Return the data given below exactly as it appears.

- DATA FOR PROCESSING -
=== Begin Enclosure ===

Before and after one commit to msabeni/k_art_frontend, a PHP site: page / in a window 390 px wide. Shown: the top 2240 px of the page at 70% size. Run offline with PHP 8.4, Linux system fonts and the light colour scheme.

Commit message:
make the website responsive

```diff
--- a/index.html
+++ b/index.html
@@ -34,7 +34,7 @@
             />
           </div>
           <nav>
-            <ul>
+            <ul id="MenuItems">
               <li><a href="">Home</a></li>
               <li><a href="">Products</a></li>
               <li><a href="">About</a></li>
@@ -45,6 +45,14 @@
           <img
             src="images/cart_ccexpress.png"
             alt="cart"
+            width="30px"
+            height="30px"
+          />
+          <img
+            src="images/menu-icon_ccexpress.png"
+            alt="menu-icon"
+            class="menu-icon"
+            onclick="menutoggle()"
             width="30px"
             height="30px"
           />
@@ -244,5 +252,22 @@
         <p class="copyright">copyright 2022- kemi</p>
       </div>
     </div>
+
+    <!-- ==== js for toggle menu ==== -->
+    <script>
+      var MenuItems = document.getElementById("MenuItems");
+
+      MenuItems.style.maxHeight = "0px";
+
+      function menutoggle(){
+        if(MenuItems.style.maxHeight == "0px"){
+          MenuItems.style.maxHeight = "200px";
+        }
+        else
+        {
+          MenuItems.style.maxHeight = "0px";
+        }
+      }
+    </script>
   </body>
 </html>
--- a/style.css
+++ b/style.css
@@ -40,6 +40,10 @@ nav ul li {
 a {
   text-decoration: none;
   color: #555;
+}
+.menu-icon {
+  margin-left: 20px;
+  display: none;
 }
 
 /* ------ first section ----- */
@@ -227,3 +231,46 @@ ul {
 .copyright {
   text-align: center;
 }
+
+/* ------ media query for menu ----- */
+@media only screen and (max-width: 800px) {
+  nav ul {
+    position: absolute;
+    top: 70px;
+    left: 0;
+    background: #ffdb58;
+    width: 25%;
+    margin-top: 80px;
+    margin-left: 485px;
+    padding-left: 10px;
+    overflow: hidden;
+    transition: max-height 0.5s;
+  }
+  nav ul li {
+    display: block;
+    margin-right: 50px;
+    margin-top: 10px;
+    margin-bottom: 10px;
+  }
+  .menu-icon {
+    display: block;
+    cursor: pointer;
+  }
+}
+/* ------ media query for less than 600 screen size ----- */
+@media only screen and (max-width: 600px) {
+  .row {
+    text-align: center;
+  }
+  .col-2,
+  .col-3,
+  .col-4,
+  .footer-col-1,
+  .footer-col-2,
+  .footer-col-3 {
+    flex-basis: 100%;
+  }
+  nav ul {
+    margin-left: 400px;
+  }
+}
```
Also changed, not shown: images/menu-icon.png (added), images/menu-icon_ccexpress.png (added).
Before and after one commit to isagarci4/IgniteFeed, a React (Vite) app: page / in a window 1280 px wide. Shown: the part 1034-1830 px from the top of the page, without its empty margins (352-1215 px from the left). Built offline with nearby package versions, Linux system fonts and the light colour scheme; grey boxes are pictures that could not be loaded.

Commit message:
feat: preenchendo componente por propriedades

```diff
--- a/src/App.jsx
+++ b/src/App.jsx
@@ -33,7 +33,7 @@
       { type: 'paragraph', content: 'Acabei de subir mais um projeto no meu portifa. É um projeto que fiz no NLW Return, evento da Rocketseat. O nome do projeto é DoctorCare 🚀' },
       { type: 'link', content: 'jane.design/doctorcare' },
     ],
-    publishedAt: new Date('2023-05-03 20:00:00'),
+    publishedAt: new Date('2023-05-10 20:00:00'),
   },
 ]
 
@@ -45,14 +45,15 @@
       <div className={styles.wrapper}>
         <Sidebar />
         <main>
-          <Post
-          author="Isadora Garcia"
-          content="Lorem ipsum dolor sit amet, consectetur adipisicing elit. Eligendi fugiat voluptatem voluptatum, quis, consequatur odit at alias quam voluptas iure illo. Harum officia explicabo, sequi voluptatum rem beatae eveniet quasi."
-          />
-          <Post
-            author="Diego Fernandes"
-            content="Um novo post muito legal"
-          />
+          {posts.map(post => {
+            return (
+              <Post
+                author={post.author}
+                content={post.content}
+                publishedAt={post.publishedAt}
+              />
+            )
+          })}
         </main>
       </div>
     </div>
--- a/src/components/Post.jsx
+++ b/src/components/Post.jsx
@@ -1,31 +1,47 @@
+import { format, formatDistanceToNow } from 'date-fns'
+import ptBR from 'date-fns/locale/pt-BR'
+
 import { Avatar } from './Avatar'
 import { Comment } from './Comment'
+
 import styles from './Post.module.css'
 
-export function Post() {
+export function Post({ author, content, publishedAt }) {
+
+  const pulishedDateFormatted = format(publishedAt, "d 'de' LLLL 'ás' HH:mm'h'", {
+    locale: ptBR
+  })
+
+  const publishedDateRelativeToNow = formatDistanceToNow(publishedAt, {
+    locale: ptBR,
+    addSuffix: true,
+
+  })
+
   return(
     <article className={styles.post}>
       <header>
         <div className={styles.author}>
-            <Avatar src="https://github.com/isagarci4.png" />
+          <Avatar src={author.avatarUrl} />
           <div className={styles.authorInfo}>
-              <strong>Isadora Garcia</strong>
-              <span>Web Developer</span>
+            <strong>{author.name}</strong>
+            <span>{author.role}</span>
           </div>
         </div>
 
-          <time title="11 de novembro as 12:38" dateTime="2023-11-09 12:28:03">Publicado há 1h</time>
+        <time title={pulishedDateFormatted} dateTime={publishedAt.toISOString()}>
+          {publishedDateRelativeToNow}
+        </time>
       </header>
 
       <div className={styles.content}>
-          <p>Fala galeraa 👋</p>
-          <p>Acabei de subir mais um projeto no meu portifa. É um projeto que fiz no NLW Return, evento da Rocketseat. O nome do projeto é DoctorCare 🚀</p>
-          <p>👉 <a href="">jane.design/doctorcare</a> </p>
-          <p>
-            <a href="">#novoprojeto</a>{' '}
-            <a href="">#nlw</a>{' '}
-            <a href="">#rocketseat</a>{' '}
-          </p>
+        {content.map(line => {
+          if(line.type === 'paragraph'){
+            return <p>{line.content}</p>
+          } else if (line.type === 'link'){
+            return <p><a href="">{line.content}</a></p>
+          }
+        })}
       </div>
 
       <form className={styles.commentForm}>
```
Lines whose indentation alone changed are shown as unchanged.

=== End Enclosure ===

- RESPONSE TO THIS EXERCISE -
Before and after one commit to msabeni/k_art_frontend, a PHP site: page / in a window 390 px wide. Shown: the top 2240 px of the page at 70% size. Run offline with PHP 8.4, Linux system fonts and the light colour scheme.

Commit message:
make the website responsive

```diff
--- a/index.html
+++ b/index.html
@@ -34,7 +34,7 @@
             />
           </div>
           <nav>
-            <ul>
+            <ul id="MenuItems">
               <li><a href="">Home</a></li>
               <li><a href="">Products</a></li>
               <li><a href="">About</a></li>
@@ -45,6 +45,14 @@
           <img
             src="images/cart_ccexpress.png"
             alt="cart"
+            width="30px"
+            height="30px"
+          />
+          <img
+            src="images/menu-icon_ccexpress.png"
+            alt="menu-icon"
+            class="menu-icon"
+            onclick="menutoggle()"
             width="30px"
             height="30px"
           />
@@ -244,5 +252,22 @@
         <p class="copyright">copyright 2022- kemi</p>
       </div>
     </div>
+
+    <!-- ==== js for toggle menu ==== -->
+    <script>
+      var MenuItems = document.getElementById("MenuItems");
+
+      MenuItems.style.maxHeight = "0px";
+
+      function menutoggle(){
+        if(MenuItems.style.maxHeight == "0px"){
+          MenuItems.style.maxHeight = "200px";
+        }
+        else
+        {
+          MenuItems.style.maxHeight = "0px";
+        }
+      }
+    </script>
   </body>
 </html>
--- a/style.css
+++ b/style.css
@@ -40,6 +40,10 @@ nav ul li {
 a {
   text-decoration: none;
   color: #555;
+}
+.menu-icon {
+  margin-left: 20px;
+  display: none;
 }
 
 /* ------ first section ----- */
@@ -227,3 +231,46 @@ ul {
 .copyright {
   text-align: center;
 }
+
+/* ------ media query for menu ----- */
+@media only screen and (max-width: 800px) {
+  nav ul {
+    position: absolute;
+    top: 70px;
+    left: 0;
+    background: #ffdb58;
+    width: 25%;
+    margin-top: 80px;
+    margin-left: 485px;
+    padding-left: 10px;
+    overflow: hidden;
+    transition: max-height 0.5s;
+  }
+  nav ul li {
+    display: block;
+    margin-right: 50px;
+    margin-top: 10px;
+    margin-bottom: 10px;
+  }
+  .menu-icon {
+    display: block;
+    cursor: pointer;
+  }
+}
+/* ------ media query for less than 600 screen size ----- */
+@media only screen and (max-width: 600px) {
+  .row {
+    text-align: center;
+  }
+  .col-2,
+  .col-3,
+  .col-4,
+  .footer-col-1,
+  .footer-col-2,
+  .footer-col-3 {
+    flex-basis: 100%;
+  }
+  nav ul {
+    margin-left: 400px;
+  }
+}
```
Also changed, not shown: images/menu-icon.png (added), images/menu-icon_ccexpress.png (added).
Before and after one commit to isagarci4/IgniteFeed, a React (Vite) app: page / in a window 1280 px wide. Shown: the part 1034-1830 px from the top of the page, without its empty margins (352-1215 px from the left). Built offline with nearby package versions, Linux system fonts and the light colour scheme; grey boxes are pictures that could not be loaded.

Commit message:
feat: preenchendo componente por propriedades

```diff
--- a/src/App.jsx
+++ b/src/App.jsx
@@ -33,7 +33,7 @@
       { type: 'paragraph', content: 'Acabei de subir mais um projeto no meu portifa. É um projeto que fiz no NLW Return, evento da Rocketseat. O nome do projeto é DoctorCare 🚀' },
       { type: 'link', content: 'jane.design/doctorcare' },
     ],
-    publishedAt: new Date('2023-05-03 20:00:00'),
+    publishedAt: new Date('2023-05-10 20:00:00'),
   },
 ]
 
@@ -45,14 +45,15 @@
       <div className={styles.wrapper}>
         <Sidebar />
         <main>
-          <Post
-          author="Isadora Garcia"
-          content="Lorem ipsum dolor sit amet, consectetur adipisicing elit. Eligendi fugiat voluptatem voluptatum, quis, consequatur odit at alias quam voluptas iure illo. Harum officia explicabo, sequi voluptatum rem beatae eveniet quasi."
-          />
-          <Post
-            author="Diego Fernandes"
-            content="Um novo post muito legal"
-          />
+          {posts.map(post => {
+            return (
+              <Post
+                author={post.author}
+                content={post.content}
+                publishedAt={post.publishedAt}
+              />
+            )
+          })}
         </main>
       </div>
     </div>
--- a/src/components/Post.jsx
+++ b/src/components/Post.jsx
@@ -1,31 +1,47 @@
+import { format, formatDistanceToNow } from 'date-fns'
+import ptBR from 'date-fns/locale/pt-BR'
+
 import { Avatar } from './Avatar'
 import { Comment } from './Comment'
+
 import styles from './Post.module.css'
 
-export function Post() {
+export function Post({ author, content, publishedAt }) {
+
+  const pulishedDateFormatted = format(publishedAt, "d 'de' LLLL 'ás' HH:mm'h'", {
+    locale: ptBR
+  })
+
+  const publishedDateRelativeToNow = formatDistanceToNow(publishedAt, {
+    locale: ptBR,
+    addSuffix: true,
+
+  })
+
   return(
     <article className={styles.post}>
       <header>
         <div className={styles.author}>
-            <Avatar src="https://github.com/isagarci4.png" />
+          <Avatar src={author.avatarUrl} />
           <div className={styles.authorInfo}>
-              <strong>Isadora Garcia</strong>
-              <span>Web Developer</span>
+            <strong>{author.name}</strong>
+            <span>{author.role}</span>
           </div>
         </div>
 
-          <time title="11 de novembro as 12:38" dateTime="2023-11-09 12:28:03">Publicado há 1h</time>
+        <time title={pulishedDateFormatted} dateTime={publishedAt.toISOString()}>
+          {publishedDateRelativeToNow}
+        </time>
       </header>
 
       <div className={styles.content}>
-          <p>Fala galeraa 👋</p>
-          <p>Acabei de subir mais um projeto no meu portifa. É um projeto que fiz no NLW Return, evento da Rocketseat. O nome do projeto é DoctorCare 🚀</p>
-          <p>👉 <a href="">jane.design/doctorcare</a> </p>
-          <p>
-            <a href="">#novoprojeto</a>{' '}
-            <a href="">#nlw</a>{' '}
-            <a href="">#rocketseat</a>{' '}
-          </p>
+        {content.map(line => {
+          if(line.type === 'paragraph'){
+            return <p>{line.content}</p>
+          } else if (line.type === 'link'){
+            return <p><a href="">{line.content}</a></p>
+          }
+        })}
       </div>
 
       <form className={styles.commentForm}>
```
Lines whose indentation alone changed are shown as unchanged.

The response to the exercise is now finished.